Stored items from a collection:
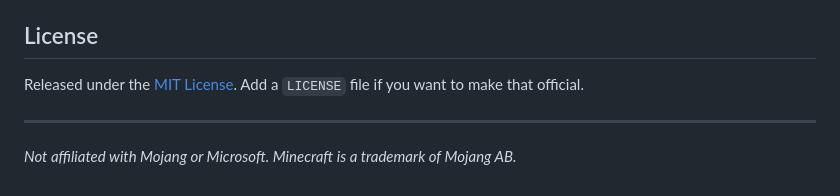
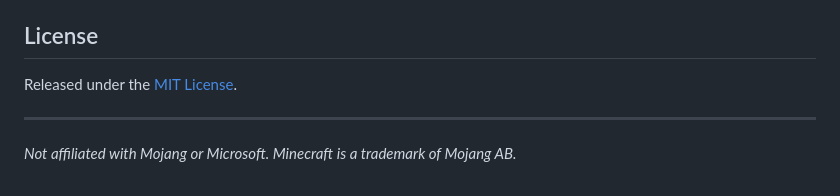
Before and after one commit to kritzy8/minecraft-curve-and-circle, a Markdown page: README.md, the part around the change. Drawn GitHub-style.

Commit message:
Simplify license section in README
Removed redundant text about adding a LICENSE file.

```diff
--- a/README.md
+++ b/README.md
@@ -144,8 +144,7 @@ The "Copy as text" button needs the Clipboard API, which requires HTTPS or
 
 ## License
 
-Released under the [MIT License](https://opensource.org/licenses/MIT). Add a
-`LICENSE` file if you want to make that official.
+Released under the [MIT License](https://opensource.org/licenses/MIT).
 
 ---
 
```
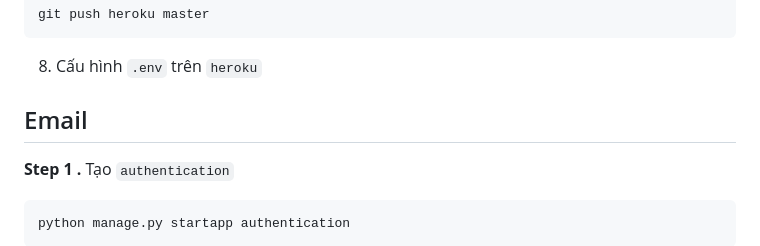
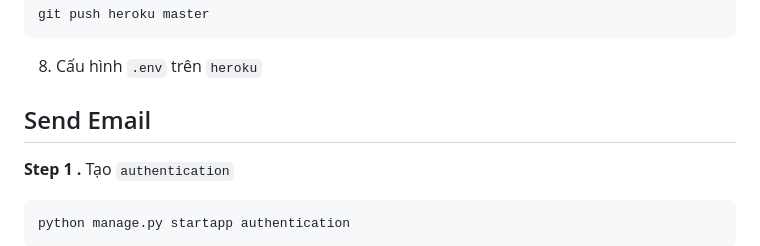
Before and after one commit to anhhducnguyen/Smart-lock-application, a Markdown page: README.md, the part around one of its changes. Rendered like a GitHub page.

```diff
--- a/README.md
+++ b/README.md
@@ -232,7 +232,7 @@ git push heroku master
 
 
 
-## Email
+## Send Email
 
 **Step 1 .** Tạo `authentication`
 
```
Also changed, not shown: other parts of README.md (+1 -1 lines).
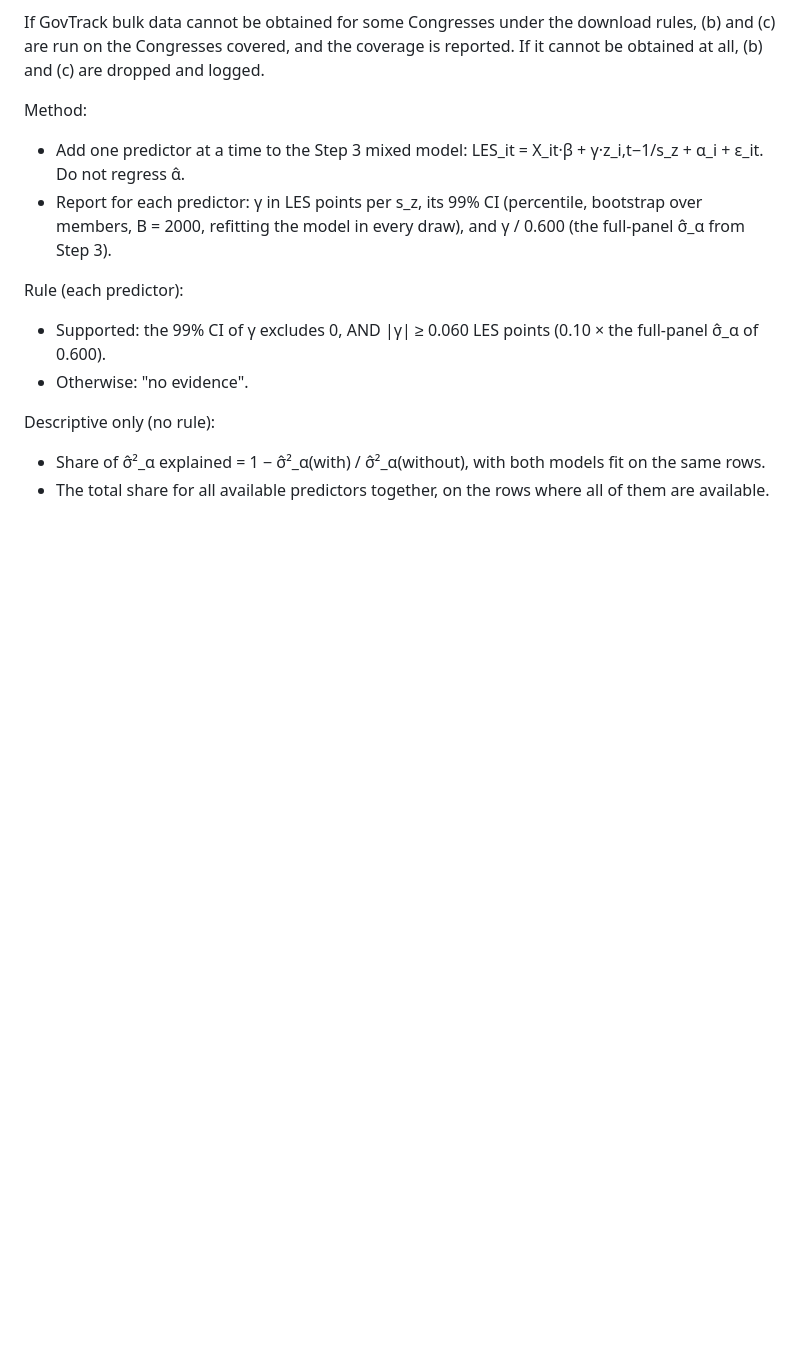
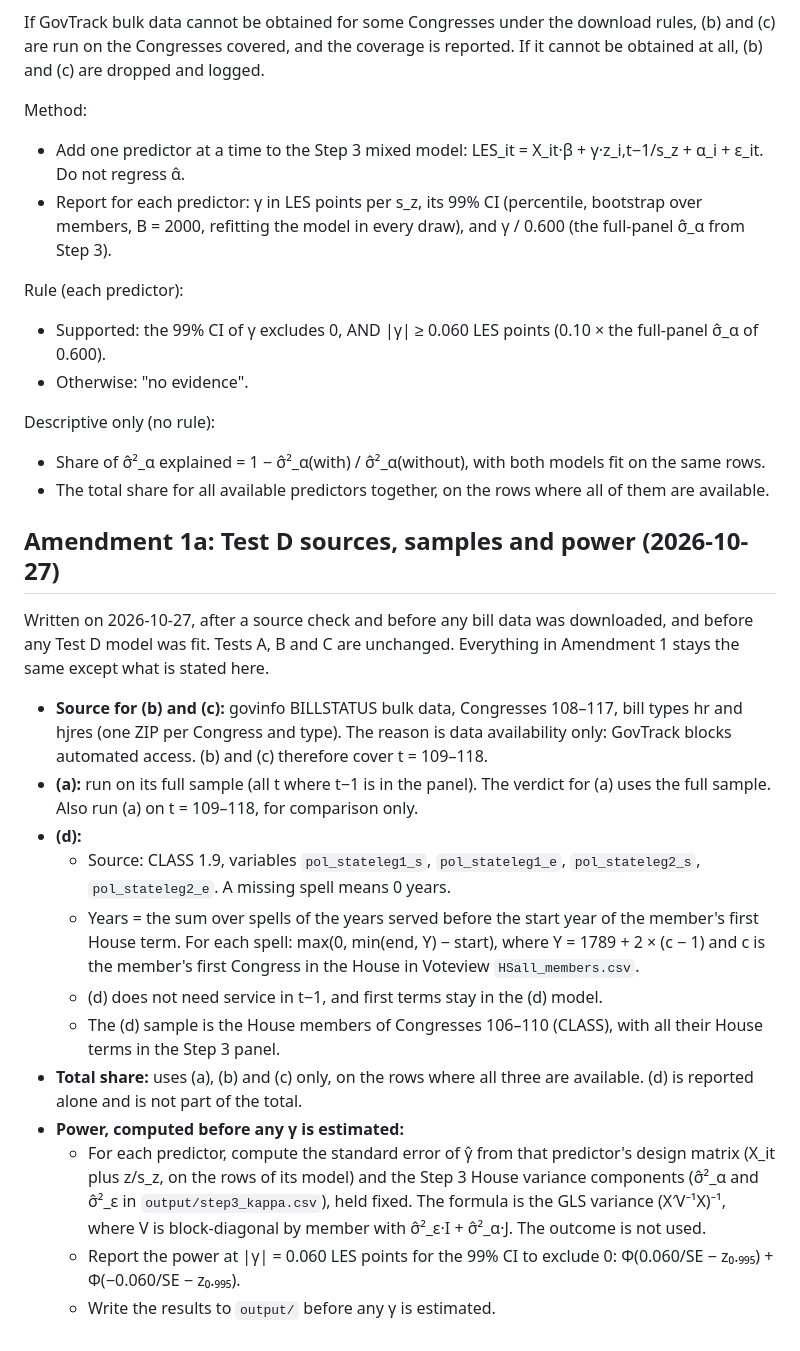
Before and after one commit to aadhavr/law-school, a Markdown page: PREREG.md, the part around the change. Drawn GitHub-style; blank space fills up the shorter version.

Commit message:
Amendment 1a: Test D sources, samples and power; log as D11
Co-Authored-By: Claude Opus 5.5 <noreply@anthropic.com>

```diff
--- a/PREREG.md
+++ b/PREREG.md
@@ -81,3 +81,19 @@ Rule (each predictor):
 Descriptive only (no rule):
 - Share of σ̂²_α explained = 1 − σ̂²_α(with) / σ̂²_α(without), with both models fit on the same rows.
 - The total share for all available predictors together, on the rows where all of them are available.
+
+## Amendment 1a: Test D sources, samples and power (2026-10-27)
+Written on 2026-10-27, after a source check and before any bill data was downloaded, and before any Test D model was fit. Tests A, B and C are unchanged. Everything in Amendment 1 stays the same except what is stated here.
+
+- **Source for (b) and (c):** govinfo BILLSTATUS bulk data, Congresses 108–117, bill types hr and hjres (one ZIP per Congress and type). The reason is data availability only: GovTrack blocks automated access. (b) and (c) therefore cover t = 109–118.
+- **(a):** run on its full sample (all t where t−1 is in the panel). The verdict for (a) uses the full sample. Also run (a) on t = 109–118, for comparison only.
+- **(d):**
+  - Source: CLASS 1.9, variables `pol_stateleg1_s`, `pol_stateleg1_e`, `pol_stateleg2_s`, `pol_stateleg2_e`. A missing spell means 0 years.
+  - Years = the sum over spells of the years served before the start year of the member's first House term. For each spell: max(0, min(end, Y) − start), where Y = 1789 + 2 × (c − 1) and c is the member's first Congress in the House in Voteview `HSall_members.csv`.
+  - (d) does not need service in t−1, and first terms stay in the (d) model.
+  - The (d) sample is the House members of Congresses 106–110 (CLASS), with all their House terms in the Step 3 panel.
+- **Total share:** uses (a), (b) and (c) only, on the rows where all three are available. (d) is reported alone and is not part of the total.
+- **Power, computed before any γ is estimated:**
+  - For each predictor, compute the standard error of γ̂ from that predictor's design matrix (X_it plus z/s_z, on the rows of its model) and the Step 3 House variance components (σ̂²_α and σ̂²_ε in `output/step3_kappa.csv`), held fixed. The formula is the GLS variance (X′V⁻¹X)⁻¹, where V is block-diagonal by member with σ̂²_ε·I + σ̂²_α·J. The outcome is not used.
+  - Report the power at |γ| = 0.060 LES points for the 99% CI to exclude 0: Φ(0.060/SE − z₀.₉₉₅) + Φ(−0.060/SE − z₀.₉₉₅).
+  - Write the results to `output/` before any γ is estimated.
```
Also changed, not shown: ANALYSIS_LOG.md (+2 -0 lines).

• [TASK DESCRIPTION]
For the word "only", find every line in the data that holds it and copy that line.

• [RESULT FOR THIS EXERCISE]
 Descriptive only (no rule):
+- **Source for (b) and (c):** govinfo BILLSTATUS bulk data, Congresses 108–117, bill types hr and hjres (one ZIP per Congress and type). The reason is data availability only: GovTrack blocks automated access. (b) and (c) therefore cover t = 109–118.
+- **(a):** run on its full sample (all t where t−1 is in the panel). The verdict for (a) uses the full sample. Also run (a) on t = 109–118, for comparison only.
+- **Total share:** uses (a), (b) and (c) only, on the rows where all three are available. (d) is reported alone and is not part of the total.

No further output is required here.